This is particularly true of certain species of birds whose chicks are ringed with metal and/or PVC bands, which makes it possible to better understand the variables that affect their survival and to better track them during their seasonal movements, and even for some of them their intercontinental migrations.
The effects of these ringing operations, which are potentially disturbing for the birds and must therefore follow very strict protocols, have rarely been studied, particularly in mixed colonies in which several species live together, each with its own sensitivity to such disturbances.
Since its founding in 1954, the Tour du Valat has conducted numerous bird-ringing operations in the Camargue on several species, so wished to study the effects of such ringing on a colony of Glossy Ibis (Plegadis falcinellus), within the framework of its research programme on this species (find out more).
These operations are conducted in the spring in a flooded tamarisk thicket at the Scamandre Regional Natural Reserve (Gard). It features the largest heronry in France and one of the largest in Europe, and is home to several hundred pairs of Glossy Ibises, Little Egrets (Egretta garzetta), Cattle Egrets (Bubulcus ibis), Squacco Herons (Ardeola ralloides), Black-crowned Night-Herons (Nycticorax nycticorax), and dozens of Grey Herons (Ardea cinerea). All of these species nest together, with mixed nests that are very close to each other.
Based on the monitoring of more than 300 nests of Little Egrets, Cattle Egrets, and Glossy Ibises, our study on the effects of ringing operations showed there was no major negative effect on nest success or chick survival for any of the species studied. The nest height and installation date in the colony are the most significant variables for explaining the breeding success of these species.
However, the breeding success of the Glossy Ibis seems to decrease slightly because of ringing, yet this drop does not seem to be the direct consequence of handling them.
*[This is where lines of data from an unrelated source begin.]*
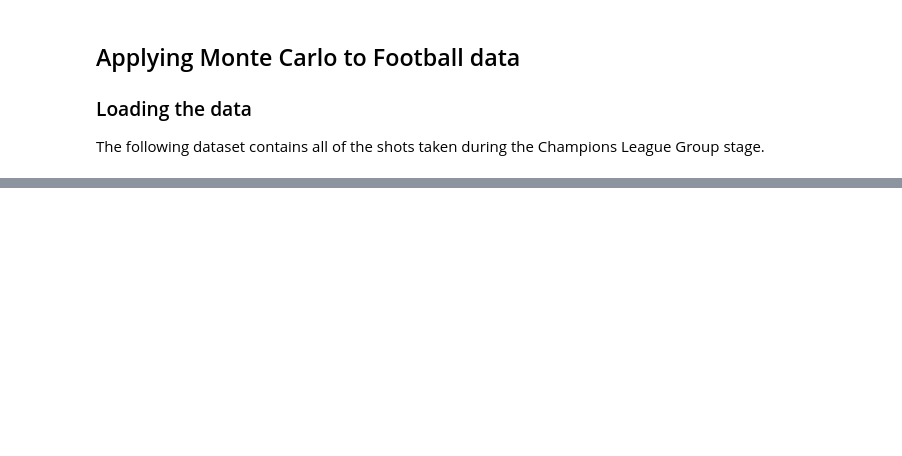
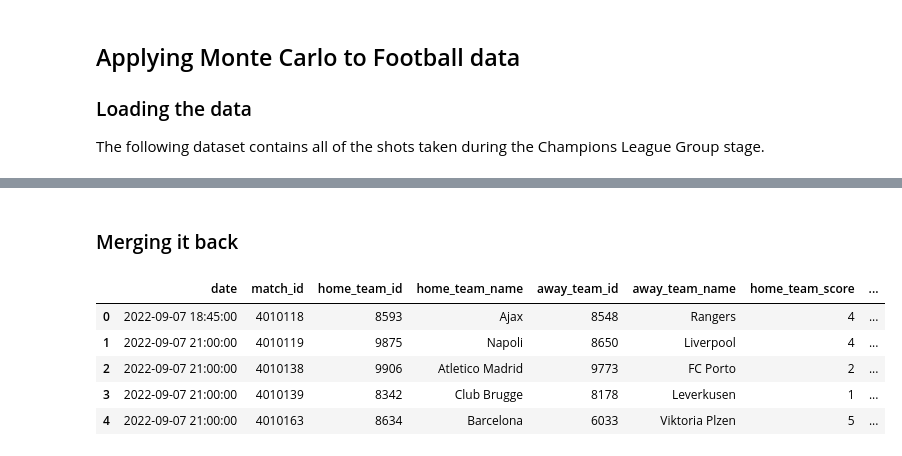
Before and after one commit to sonofacorner/matplotlib-tutorials, a Jupyter notebook: intro_monte_carlo/main_notebook.ipynb, the cells around one changed output, grey strips where cells are left out. Drawn from its saved outputs; the diff is of its cells as text; code cells hidden in the pictures; blank space fills up the shorter version.

```diff
--- a/intro_monte_carlo/main_notebook.ipynb
+++ b/intro_monte_carlo/main_notebook.ipynb
@@ -193,0 +226,26 @@ Error:
+# %%
+def iterate_k_simulations_on_match_id(match_id, shot_df, match_info, k=10000):
+    '''
+    Performs k simulations on a match, and returns the probabilites of a win, loss, draw.
+    '''
+    # Count the number of occurances
+    home = 0
+    draw = 0
+    away = 0
+    # Get the teams
+    home_team_id = match_info[match_info['match_id'] == match_id]['home_team_id'].iloc[0]
+    away_team_id = match_info[match_info['match_id'] == match_id]['away_team_id'].iloc[0]
+    for i in range(k):
+        simulation = simulate_match_on_shots(match_id, shot_df, home_team_id, away_team_id)
+        if simulation['home_goals'] > simulation['away_goals']:
+            home += 1
+        elif simulation['home_goals'] < simulation['away_goals']:
+            away += 1
+        else:
+            draw += 1
+    home_prob = home/k
+    draw_prob = draw/k
+    away_prob = away/k
+    return {'home_prob': home_prob, 'away_prob': away_prob, 'draw_prob': draw_prob, 'match_id': match_id}
+# %%
+iterate_k_simulations_on_match_id(4010118, df, match_data)
@@ -193,0 +263,7 @@ Error:
+# %%
+match_probs = []
+for index, match in enumerate(match_data['match_id']):
+    outcome_probs = iterate_k_simulations_on_match_id(match, df, match_data)
+    match_probs.append(outcome_probs)
+    if index % 10 == 0:
+        print(f'{index/match_data.shape[0]:.1%} done.')
@@ -193,0 +281,16 @@ Error:
+# %%
+match_probs_df = pd.DataFrame(match_probs)
+# only for sorting :)
+match_probs_df = match_probs_df[['match_id', 'home_prob','draw_prob','away_prob']]
+# %% [markdown]
+### Merging it back
+# %%
+final_df = pd.merge(match_data, match_probs_df, on='match_id')
+final_df.head()
+# %% [output]
+|  | date | match_id | home_team_id | home_team_name | away_team_id | away_team_name | home_team_score | ... |
+| 0 | 2022-09-07 18:45:00 | 4010118 | 8593 | Ajax | 8548 | Rangers | 4 | ... |
+| 1 | 2022-09-07 21:00:00 | 4010119 | 9875 | Napoli | 8650 | Liverpool | 4 | ... |
+| 2 | 2022-09-07 21:00:00 | 4010138 | 9906 | Atletico Madrid | 9773 | FC Porto | 2 | ... |
+| 3 | 2022-09-07 21:00:00 | 4010139 | 8342 | Club Brugge | 8178 | Leverkusen | 1 | ... |
+| 4 | 2022-09-07 21:00:00 | 4010163 | 8634 | Barcelona | 6033 | Viktoria Plzen | 5 | ... |
```
Also changed, not shown: parts of 25 cells of this notebook.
Therefore, the causes behind this slight drop in the survival rate of fledglings must still be explained.
Initiated in 2006 when the first colony was established, the Glossy Ibis ringing occurred at the same time as an exponential increase in this species—today there are more than 1000 pairs on the site. Our ringing operations have shown that breeding is expanding along the French Mediterranean coast, the multiple exchanges with Spanish populations, as well as the dispersal of ibises that sometimes travel quite far, as attested by the recent sighting of an ibis chick in the Azores that was ringed in May 2019 at the Scamandre colony.
The complete study, including the protocol used and the results, has been published by PeerJ, and can be downloaded for free by clicking on this link.
Bibliographical reference: Champagnon J., Carré H., Gili L. 2019. Effects of research disturbance on nest survival in a mixed colony of waterbirds. PeerJ 7:e7844. doi: 10.7717/peerj.7844